ASSIGNMENT
Check each line of the entries below for the word "width", and copy the lines that have it.

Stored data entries

##############################

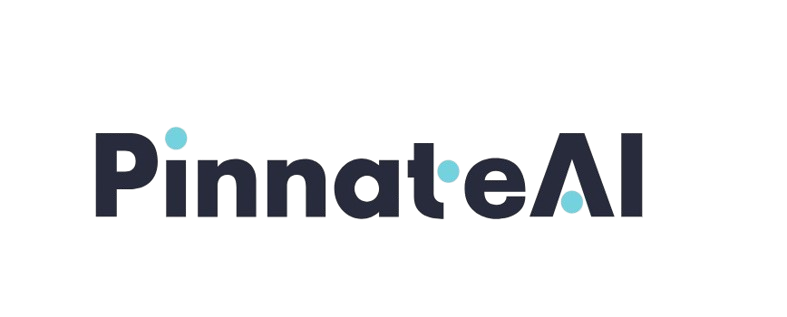
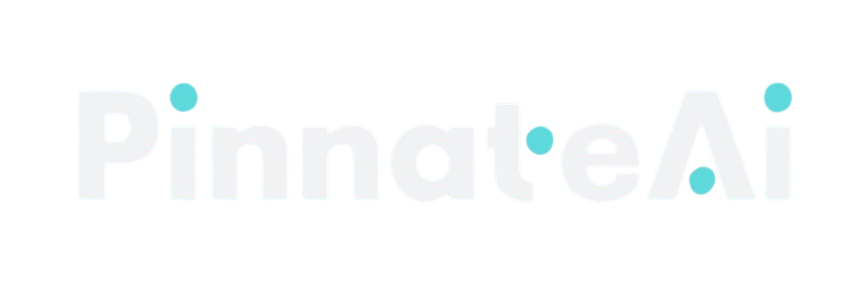
PinnateAI

Changed region(s): [[0.122, 0.2784, 0.8539, 0.7113], [0.8844, 0.2784, 0.9454, 0.4021]]

diff --git a/styles.css b/styles.css
@@ -22,13 +22,16 @@ header {
     justify-content: space-between;
     align-items: center;
     padding: 1px 10%;
-    background: #ffffff;
-    color: black;
+    background: #25907e;
+    color: rgb(255, 254, 254);
     position: fixed;
     width: 100%;
     top: 0;
     z-index: 1000;
     box-shadow: 0 4px 10px rgba(0, 0, 0, 0.1);
+}
+header img{
+    width: 20%;
 }
 
 .logo {
@@ -49,7 +52,7 @@ header {
 
 .nav-links a {
     text-decoration: none;
-    color: black;
+    color: rgb(255, 253, 253);
     font-weight: 500;
     transition: 0.3s;
 }
@@ -62,8 +65,8 @@ header {
     text-align: center;
     padding: 160px 10%;
     background: rgb(0,36,20);
-    background: linear-gradient(90deg, rgba(0,36,20,1) 0%, rgba(9,121,90,1) 43%, rgba(0,212,255,1) 100%);
-    color: white;
+    background: linear-gradient(90deg, rgba(0,36,20,1) 0%, rgba(0,255,184,1) 0%, rgba(158,217,230,1) 100%);
+    color: rgb(0, 0, 0);
     margin-top: 50px;
     margin-bottom: -50px;
 }
@@ -86,7 +89,7 @@ header {
     font-weight: 600;
     text-decoration: none;
     color: #fff;
-    background: #f31717;
+    background: #178cf3;
     border: none;
     border-radius: 25px;
     cursor: pointer;
@@ -134,8 +137,8 @@ header {
     text-align: center;
     padding: 100px 10%;
     background: rgb(0,36,20);
-    background: linear-gradient(90deg, rgba(0,36,20,1) 0%, rgba(9,121,90,1) 43%, rgba(0,212,255,1) 100%);
-    color: white;
+    background: linear-gradient(90deg, rgba(0,36,20,1) 0%, rgba(0,255,184,1) 0%, rgba(158,217,230,1) 100%);
+    color: rgb(0, 0, 0);
 }
 
 #about h2 {
@@ -152,7 +155,7 @@ header {
 
 .about-box div {
     padding: 20px;
-    background: rgba(255, 255, 255, 0.1);
+    background: rgba(0, 0, 0, 0.1);
     border-radius: 8px;
     transition: 0.3s;
 }
@@ -279,8 +282,8 @@ header {
 
 footer {
     background: rgb(0,36,20);
-    background: linear-gradient(90deg, rgba(0,36,20,1) 0%, rgba(9,121,90,1) 43%, rgba(0,212,255,1) 100%);
-    color: white;
+    background: linear-gradient(90deg, rgba(0,36,20,1) 0%, rgba(0,255,184,1) 0%, rgba(158,217,230,1) 100%);
+    color: rgb(0, 0, 0);
     text-align: center;
     padding: 20px 0;
     margin-top: 50px;
@@ -434,6 +437,9 @@ footer {
         align-items: center;
         padding: 15px 5%;
     }
+    header img {
+        width: 30%;
+    }
     
     .nav-links {
         flex-direction: column;
@@ -485,4 +491,85 @@ footer {
     .nav-links {
         display: none !important;
     }
+    
+#home h1 {
+    font-size: 25px;
+    font-weight: 600;
+    margin-bottom: 15px;
+}
+
+#home p {
+    font-size: 13px;
+    margin-bottom: 20px;
+}
+
+#home button {
+    padding: 12px 20px;
+    margin: 10px;
+    font-size: 16px;
+    font-weight: 300;
+    text-decoration: none;
+    color: #fff;
+    background: #178cf3;
+    border: none;
+    border-radius: 25px;
+    cursor: pointer;
+    transition: 0.3s;
+}
+
+#home button:hover {
+    background: #7dd1e4;
+}
+.quick-links {
+    max-width: 20%;
+   text-align: 56%;
+}
+.quick-links h3,
+.social h3 {
+    font-size: 15px;
+    color: #333;
+    font-weight: bold;
+}
+.quick-links h3 {
+    margin-left: 150px;
+}
+.quick-links ul {
+    text-align: center;
+    margin-left: 150px;
+}
+.quick-links ul li {
+    margin: 8px 0;
+}
+.quick-links ul li a {
+    text-decoration: none;
+    color: #007bff;
+    font-size: 16px;
+}
+.quick-links ul li a:hover {
+    text-decoration: underline;
+}
+
+.social {
+    max-width: 20%;
+    display: inline;
+}
+
+.social h3{
+    margin-left: 150px;
+}
+.social-icons img {
+    width: 32px;
+    height: 32px;
+    transition: transform 0.3s;
+    margin-left: 150px;
+}
+.social-icons img:hover {
+    transform: scale(1.1);
+}
+footer {
+    margin-top: -50px;
+}
+.about img{
+  background-image: url('Pinnate.png');
+}
 }

diff --git a/index.html b/index.html
@@ -9,7 +9,7 @@
 <body>
    
     <header>
-        <img  style="width: 20%;margin-left: -100px;" src="Pinnate.png" alt="PinnateAI">
+        <img src="Pinnate.png" alt="PinnateAI">
         <ul class="nav-links">
             <li><a href="#home">Home</a></li>
             <li><a href="#services">Services</a></li>
@@ -81,7 +81,7 @@
     <section id="before-footer">
         <div class="footer-content">
             <div class="about">
-                
+                <img  style="width: 50%; margin-left: -20px;" src="PinnateAI1.png" alt="PinnateAI">
                 <p>Building innovative solutions for tomorrow's challenges. We help businesses transform their digital presence with cutting-edge technology.</p>
             </div>
             <div class="quick-links">
@@ -104,7 +104,7 @@
     </section>
     
     <footer>
-        <img  style="width: 10%;margin-top: -20px;margin-bottom: -20px;" src="Pinnate.png" alt="PinnateAI">
+   
         <p>&copy; 2025 PinnateAI. All Rights Reserved.</p>
     </footer>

##############################

RESULT
     width: 100%;
+    width: 20%;
+        width: 30%;
+    max-width: 20%;
+    max-width: 20%;
+    width: 32px;
-        <img  style="width: 20%;margin-left: -100px;" src="Pinnate.png" alt="PinnateAI">
+                <img  style="width: 50%; margin-left: -20px;" src="PinnateAI1.png" alt="PinnateAI">
-        <img  style="width: 10%;margin-top: -20px;margin-bottom: -20px;" src="Pinnate.png" alt="PinnateAI">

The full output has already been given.